A new paper published by the National Bureau of Economic Research looked into the effects of the Affordable Care Act's Medicaid expansion to people below 138 percent of the poverty line, which has seen nearly 15 million people enrolled in participating states. The results were encouraging: the mortality rate for near-elderly adults has dropped over 9 percent in the four years for which data is available.
But while this is cause for celebration, The Atlantic staff writer Annie Lowrey offered a darker take on the implications of these numbers:
Lowrey is referring to the Supreme Court's 2012 decision in National Federation of Independent Businesses v. Sebelius, the landmark case that decided whether key parts of the ACA were constitutional.
The Court famously ruled that the individual mandate to purchase health insurance was constitutional, with conservative Chief Justice John Roberts casting the deciding vote — but the Court also struck down the part of the law that let the federal government take punitive action against states that decline to expand Medicaid. This left the door open for Republican governors and legislatures to block Medicaid expansion in their states, which many did.

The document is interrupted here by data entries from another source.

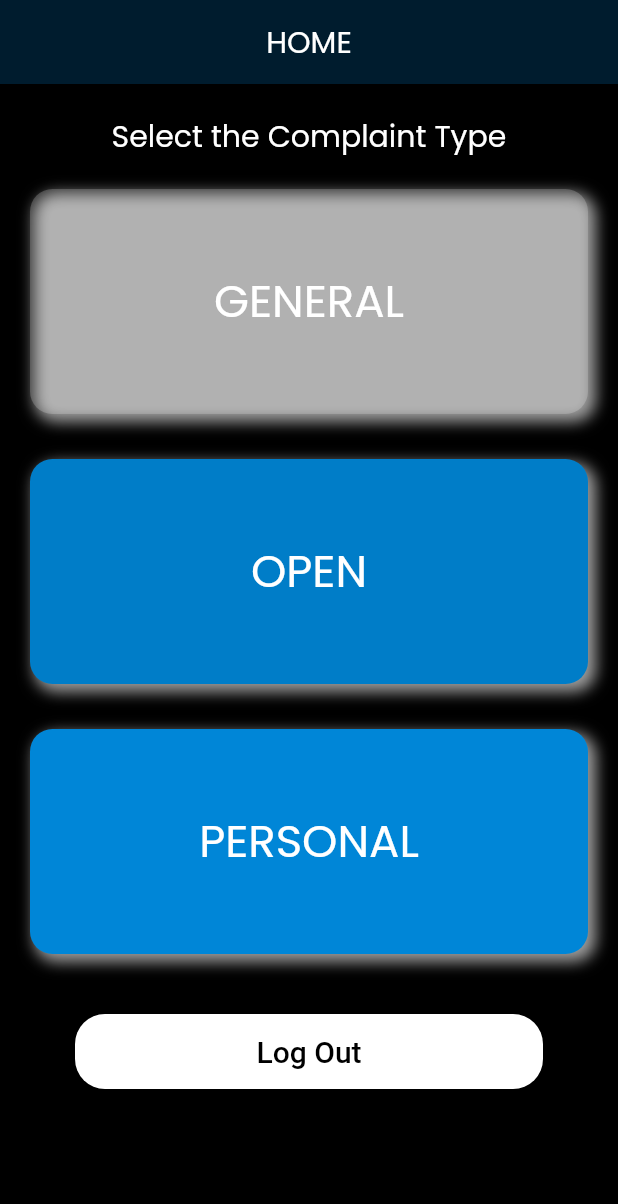
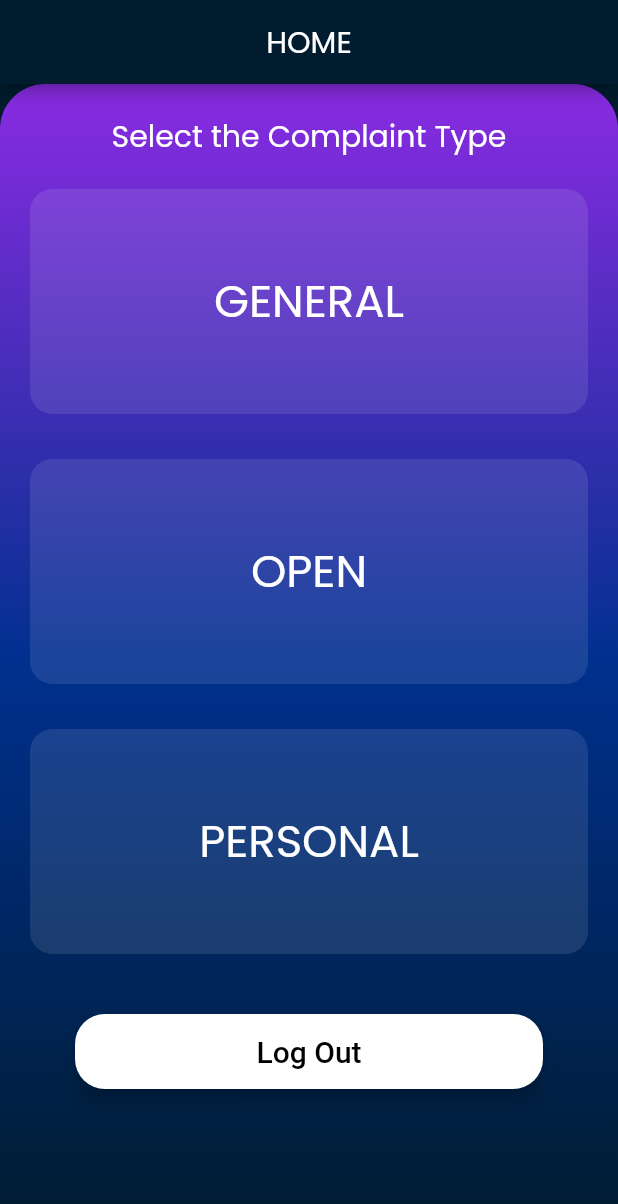
Before and after one commit to Madhav-S-S/voice_app, a Flutter app: the studentHomeScreen screen opened by its route, on a phone screen of 412 x 824 dp. Shown: the top 1204 px of the screen. Run offline on Flutter 3.47's test engine with Material 2 defaults, Android fonts, the phone set to English and light mode, and no system bars; our stand-ins replace animated_splash_screen, cached_network_image, cloud_firestore, connectivity_plus, firebase_auth, firebase_core and 5 more; missing offline and left inert: dart:ffi; accounts and stored records are empty.

Commit message:
Home screen design changed

```diff
--- a/lib/student/student_home.dart
+++ b/lib/student/student_home.dart
@@ -30,9 +30,19 @@ class _StudentHomeScreenState extends State<studentHomeScreen> {
         ),
       ),
       body:Container(
+        color:voiceBlue,
+        child: Container(
             width: MediaQuery.of(context).size.width,
             height: MediaQuery.of(context).size.height,
-          color:Colors.black,
+            decoration: BoxDecoration(
+              //make border radius circular only at the top
+              borderRadius: BorderRadius.only(
+                  topLeft: Radius.circular(30), topRight: Radius.circular(30)),
+              gradient: LinearGradient(colors: [
+            hexStringToColor("8a2be2"),
+            hexStringToColor("00308F"),
+            hexStringToColor("001C2E")
+          ], begin: Alignment.topCenter, end: Alignment.bottomCenter)),
             child: SingleChildScrollView(
                 child: Padding(
               padding: EdgeInsets.fromLTRB(20, 10, 20, 0),
@@ -49,6 +59,7 @@ class _StudentHomeScreenState extends State<studentHomeScreen> {
                       Navigator.push(context, MaterialPageRoute(builder: (context)=>generalComplaints()));
                     },
                     child: Container(height:150,width:1000,
+                        //make the container half transparent
                         child: Center(
                           child: Text("GENERAL",
                             textAlign: TextAlign.center,
@@ -57,16 +68,8 @@ class _StudentHomeScreenState extends State<studentHomeScreen> {
                         ),
                      decoration: BoxDecoration(
                                 //make the color of the container transparent
-                              color: Color(0x33FFFFFF),
+                                color: Colors.white.withOpacity(0.1),
                                 borderRadius: BorderRadius.circular(15),
-                              boxShadow: [
-                  BoxShadow(
-                    color: Colors.grey,
-                    spreadRadius: 1,
-                    blurRadius: 8,
-                    offset: Offset(4, 4),
-                      )
-                    ]
                     )
                     ),
                   ),
@@ -83,16 +86,8 @@ class _StudentHomeScreenState extends State<studentHomeScreen> {
                           ),
                         ),
                      decoration: BoxDecoration(
-                              color: Color.fromRGBO(0, 125, 200,1),
+                                color: Colors.white.withOpacity(0.1),
                                 borderRadius: BorderRadius.circular(15),
-                              boxShadow: [
-                  BoxShadow(
-                    color: Colors.grey,
-                    spreadRadius: 1,
-                    blurRadius: 8,
-                    offset: Offset(4, 4),
-                      )
-                    ]
                     )
                     ),
                   ),
@@ -109,16 +104,8 @@ class _StudentHomeScreenState extends State<studentHomeScreen> {
                           ),
                         ),
                      decoration: BoxDecoration(
-                              color: Color.fromRGBO(0, 134, 215,1),
+                                color: Colors.white.withOpacity(0.1),
                                 borderRadius: BorderRadius.circular(15),
-                              boxShadow: [
-                  BoxShadow(
-                    color: Colors.grey,
-                    spreadRadius: 1,
-                    blurRadius: 8,
-                    offset: Offset(4, 4),
-                      )
-                    ]
                     )
                     ),
                   ),
@@ -152,6 +139,7 @@ class _StudentHomeScreenState extends State<studentHomeScreen> {
                 ],
               ),
             ))),
+      ),
     );
   }
 }
```
Lines whose indentation alone changed are shown as unchanged.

While some of the initial holdouts have since joined the expansion, like Louisiana, Maine, and Virginia, many states went years without covering tens of thousands of low-income adults, and some still haven't moved to expand Medicaid at all.
The Supreme Court could well cause tens of thousands more deaths if it decides to uphold the Texas lawsuit trying to throw out the entire ACA, which is currently being considered by the Fifth Circuit Court of Appeals.